For the last two years Curtin has also been instrumental in managing National Trails Day (NTD) events at Max Patch where nearly one-hundred volunteers from three neighboring states have gathered in stewarding a beloved section of the A.T.. A large majority of the volunteers who participated in these NTD events were new to trail maintenance. Curtins exemplary trail work ethic and empathetic group leadership skills are helping to shape and inspire new volunteers to continue their work.
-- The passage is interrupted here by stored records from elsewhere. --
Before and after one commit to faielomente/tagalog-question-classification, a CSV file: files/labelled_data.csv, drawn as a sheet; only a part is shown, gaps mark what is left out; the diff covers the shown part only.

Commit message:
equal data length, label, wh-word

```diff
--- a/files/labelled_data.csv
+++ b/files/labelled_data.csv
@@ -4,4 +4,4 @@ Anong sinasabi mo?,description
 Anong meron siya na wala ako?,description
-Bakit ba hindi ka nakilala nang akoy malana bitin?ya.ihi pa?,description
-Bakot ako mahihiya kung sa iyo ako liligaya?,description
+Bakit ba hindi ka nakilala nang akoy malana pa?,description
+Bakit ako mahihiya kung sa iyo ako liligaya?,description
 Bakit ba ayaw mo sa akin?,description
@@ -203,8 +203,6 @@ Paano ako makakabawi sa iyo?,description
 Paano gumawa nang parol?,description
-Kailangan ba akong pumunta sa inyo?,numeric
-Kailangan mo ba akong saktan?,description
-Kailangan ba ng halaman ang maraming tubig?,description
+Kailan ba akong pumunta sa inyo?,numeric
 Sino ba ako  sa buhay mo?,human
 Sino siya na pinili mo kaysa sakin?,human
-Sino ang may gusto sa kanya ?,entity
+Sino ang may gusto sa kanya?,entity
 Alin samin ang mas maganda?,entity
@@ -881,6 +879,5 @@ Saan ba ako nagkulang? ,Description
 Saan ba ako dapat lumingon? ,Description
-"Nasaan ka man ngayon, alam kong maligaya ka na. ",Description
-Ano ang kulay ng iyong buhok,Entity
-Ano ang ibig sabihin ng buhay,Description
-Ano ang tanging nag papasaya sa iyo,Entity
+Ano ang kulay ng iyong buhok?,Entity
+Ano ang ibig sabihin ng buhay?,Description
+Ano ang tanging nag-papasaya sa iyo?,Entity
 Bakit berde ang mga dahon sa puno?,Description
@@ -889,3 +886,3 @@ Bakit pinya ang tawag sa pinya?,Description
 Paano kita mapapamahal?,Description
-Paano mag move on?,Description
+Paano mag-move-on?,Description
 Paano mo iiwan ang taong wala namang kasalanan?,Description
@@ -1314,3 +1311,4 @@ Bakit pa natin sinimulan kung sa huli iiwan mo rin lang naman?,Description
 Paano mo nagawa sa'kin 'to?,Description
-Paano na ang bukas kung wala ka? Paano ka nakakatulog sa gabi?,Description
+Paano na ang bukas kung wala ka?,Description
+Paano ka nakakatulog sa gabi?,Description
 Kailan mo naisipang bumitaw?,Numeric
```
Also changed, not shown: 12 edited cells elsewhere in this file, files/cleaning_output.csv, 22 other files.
Ron Navik, CMC Trail Maintenance Director explains “Paul sets an excellent example for all the people who are working on projects with him. He is willing to help out on any task and is always checking in with everyone on the crew to see how they are doing and how he can assist”. To further those impacts, Curtin established the Remote Overnight Crew (ROC) where volunteers of all ages and experiences can spend the weekend working on Trail projects that are located in places that may be challenging to reach in a single day. This initiative supports the Trail in seeing more remote locations get greater care while offering new people a unique experience of their own (an overnight on the A.T.) along with their contributions to care for it!
ATC’s program director for volunteer relations Leanna Joyner says, “I love that Paul was recruited by his friend Tom Weaver for this role that is so well suited to him. Paul came on the scene as A.T. Supervisor with a great deal of commitment, and keeps the needs of the A.T. high among the working crews of CMC’s maintenance committee. He offers regular communication with A.T. section maintainers, and has been visionary in trying new ways to engage people in stewardship.”
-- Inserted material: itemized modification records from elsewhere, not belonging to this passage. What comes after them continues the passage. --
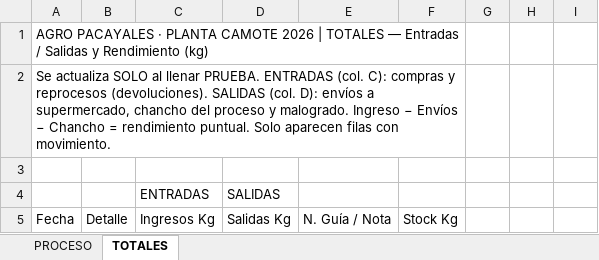
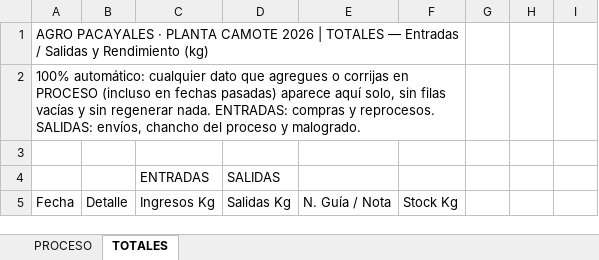
Before and after one commit to mirianmartinezparedes-ship-it/AGRO-PACAYALES, an Excel workbook: Balance_Semanal.xlsx, sheet TOTALES, drawn as a sheet; only a part is shown; values as stored, in another font and other column widths than the file's, no cell formats; charts and pictures and conditional formats not drawn; the diff covers the shown part only; the diff names each change by its address in the sheet, - before the commit and + after, or states it on an @@ line.

```diff
--- a/Balance_Semanal.xlsx (sheet TOTALES)
+++ b/Balance_Semanal.xlsx (sheet TOTALES)
-A2 (Fecha): Se actualiza SOLO al llenar PRUEBA. ENTRADAS (col. C): compras y reprocesos (devoluciones). SALIDAS (col. D): envíos a supermercado, chancho del proceso y malogrado. Ingreso − Envíos − Chancho = rendimiento puntual. Solo aparecen filas con movimiento.
+A2 (Fecha): 100% automático: cualquier dato que agregues o corrijas en PROCESO (incluso en fechas pasadas) aparece aquí solo, sin filas vacías y sin regenerar nada. ENTRADAS: compras y reprocesos. SALIDAS: envíos, chancho del proceso y malogrado.
```
Also changed, not shown: 154 added rows and 3 edited cells elsewhere in this sheet, sheet PROCESO, cell formats, formulas that keep their value, hidden cells, charts or pictures, 1 other file.
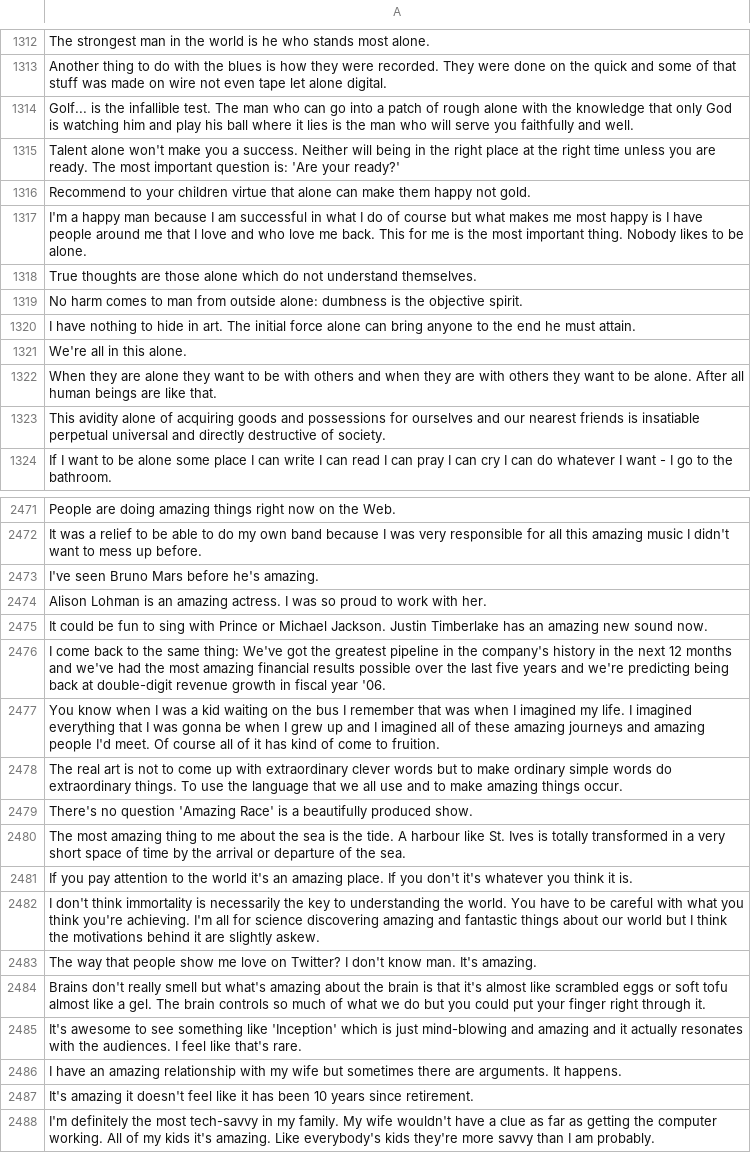
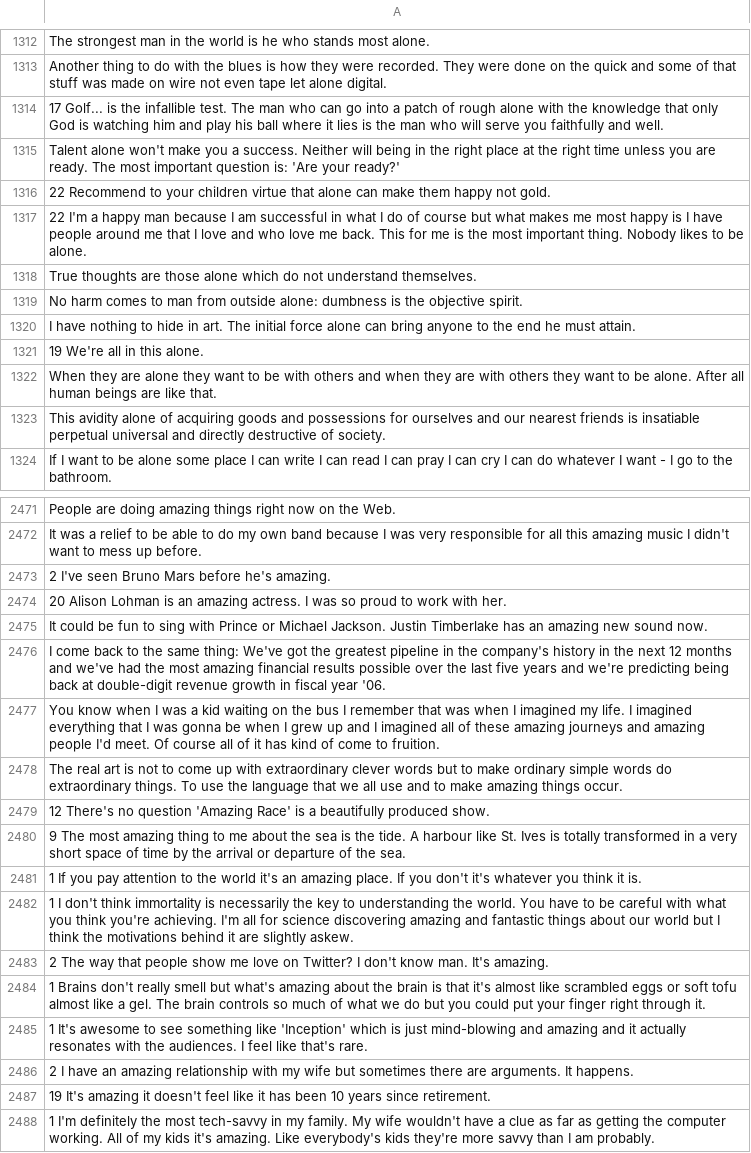
Before and after one commit to anmaxwell/imagequote, a CSV file: imagequotes.csv, drawn as a sheet; only a part is shown, gaps mark what is left out; the diff covers the shown part only.

Commit message:
more classification

```diff
--- a/imagequotes.csv
+++ b/imagequotes.csv
@@ -1313,6 +1313,6 @@ The strongest man in the world is he who stands most alone.
 Another thing to do with the blues is how they were recorded. They were done on the quick and some of that stuff was made on wire not even tape let alone digital.
-Golf... is the infallible test. The man who can go into a patch of rough alone with the knowledge that only God is watching him and play his ball where it lies is the man who will serve you faithfully and well.
+17 Golf... is the infallible test. The man who can go into a patch of rough alone with the knowledge that only God is watching him and play his ball where it lies is the man who will serve you faithfully and well.
 Talent alone won't make you a success. Neither will being in the right place at the right time unless you are ready. The most important question is: 'Are your ready?'
-Recommend to your children virtue that alone can make them happy not gold.
-I'm a happy man because I am successful in what I do of course but what makes me most happy is I have people around me that I love and who love me back. This for me is the most important thing. Nobody likes to be alone.
+22 Recommend to your children virtue that alone can make them happy not gold.
+22 I'm a happy man because I am successful in what I do of course but what makes me most happy is I have people around me that I love and who love me back. This for me is the most important thing. Nobody likes to be alone.
 True thoughts are those alone which do not understand themselves.
@@ -1320,3 +1320,3 @@ No harm comes to man from outside alone: dumbness is the objective spirit.
 I have nothing to hide in art. The initial force alone can bring anyone to the end he must attain.
-We're all in this alone.
+19 We're all in this alone.
 When they are alone they want to be with others and when they are with others they want to be alone. After all human beings are like that.
@@ -2472,4 +2472,4 @@ People are doing amazing things right now on the Web.
 It was a relief to be able to do my own band because I was very responsible for all this amazing music I didn't want to mess up before.
-I've seen Bruno Mars before he's amazing.
-Alison Lohman is an amazing actress. I was so proud to work with her.
+2 I've seen Bruno Mars before he's amazing.
+20 Alison Lohman is an amazing actress. I was so proud to work with her.
 It could be fun to sing with Prince or Michael Jackson. Justin Timberlake has an amazing new sound now.
@@ -2478,11 +2478,11 @@ You know when I was a kid waiting on the bus I remember that was when I imagined
 The real art is not to come up with extraordinary clever words but to make ordinary simple words do extraordinary things. To use the language that we all use and to make amazing things occur.
-There's no question 'Amazing Race' is a beautifully produced show.
-The most amazing thing to me about the sea is the tide. A harbour like St. Ives is totally transformed in a very short space of time by the arrival or departure of the sea.
-If you pay attention to the world it's an amazing place. If you don't it's whatever you think it is.
-I don't think immortality is necessarily the key to understanding the world. You have to be careful with what you think you're achieving. I'm all for science discovering amazing and fantastic things about our world but I think the motivations behind it are slightly askew.
-The way that people show me love on Twitter? I don't know man. It's amazing.
-Brains don't really smell but what's amazing about the brain is that it's almost like scrambled eggs or soft tofu almost like a gel. The brain controls so much of what we do but you could put your finger right through it.
-It's awesome to see something like 'Inception' which is just mind-blowing and amazing and it actually resonates with the audiences. I feel like that's rare.
-I have an amazing relationship with my wife but sometimes there are arguments. It happens.
-It's amazing it doesn't feel like it has been 10 years since retirement.
-I'm definitely the most tech-savvy in my family. My wife wouldn't have a clue as far as getting the computer working. All of my kids it's amazing. Like everybody's kids they're more savvy than I am probably.
+12 There's no question 'Amazing Race' is a beautifully produced show.
+9 The most amazing thing to me about the sea is the tide. A harbour like St. Ives is totally transformed in a very short space of time by the arrival or departure of the sea.
+1 If you pay attention to the world it's an amazing place. If you don't it's whatever you think it is.
+1 I don't think immortality is necessarily the key to understanding the world. You have to be careful with what you think you're achieving. I'm all for science discovering amazing and fantastic things about our world but I think the motivations behind it are slightly askew.
+2 The way that people show me love on Twitter? I don't know man. It's amazing.
+1 Brains don't really smell but what's amazing about the brain is that it's almost like scrambled eggs or soft tofu almost like a gel. The brain controls so much of what we do but you could put your finger right through it.
+1 It's awesome to see something like 'Inception' which is just mind-blowing and amazing and it actually resonates with the audiences. I feel like that's rare.
+2 I have an amazing relationship with my wife but sometimes there are arguments. It happens.
+19 It's amazing it doesn't feel like it has been 10 years since retirement.
+1 I'm definitely the most tech-savvy in my family. My wife wouldn't have a clue as far as getting the computer working. All of my kids it's amazing. Like everybody's kids they're more savvy than I am probably.
```
Also changed, not shown: 154 edited cells elsewhere in this file.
Curtin does an outstanding job of recruiting, as well as training incoming section maintainers, and he also maintains a section of the A.T. himself. Beyond the Appalachian Trail, Curtin contributes a great amount of his time toward improving the other trails that CMC maintains.
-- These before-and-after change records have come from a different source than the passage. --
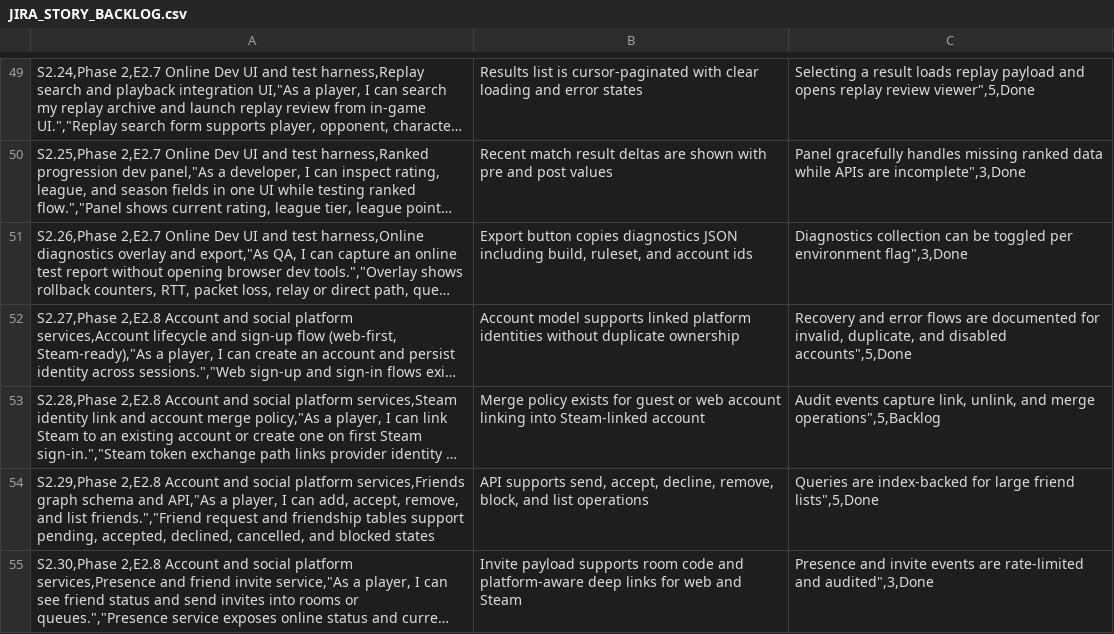
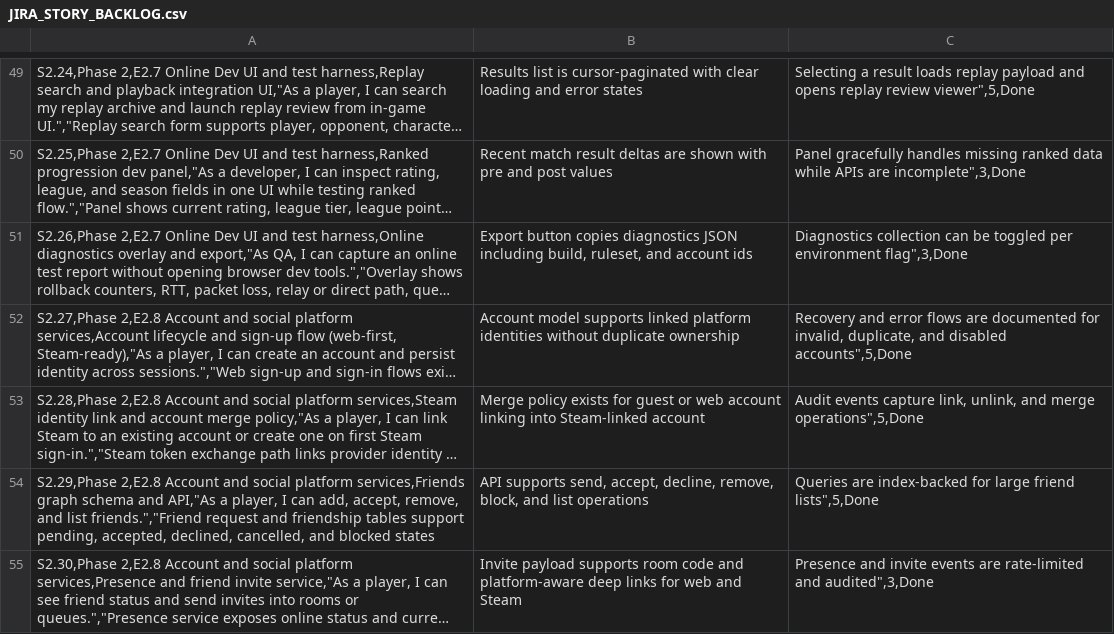
Before and after one commit to morrisjam/animated-octo-lana, a CSV file: JIRA_STORY_BACKLOG.csv, drawn as a sheet; only a part is shown, gaps mark what is left out; long unchanged cells end in …; the diff names each change by its address in the sheet, - before the commit and + after, or states it on an @@ line.

Commit message:
feat(auth): complete S2.28 steam identity link and merge policy

```diff
--- a/JIRA_STORY_BACKLOG.csv
+++ b/JIRA_STORY_BACKLOG.csv
-C53: …and merge operations",5,Backlog
+C53: …and merge operations",5,Done
```
Also changed, not shown: 5 other files.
His passion clearly does not stop at the tread of the Trail. Curtin has applied for and received a variety of grants to help with the financing of events and tool purchasing. Curtin is also Vice Chair of the Appalachian Trail Conservancy’s Southern Regional Partnership Committee, which positions him to be Chair of that committee next.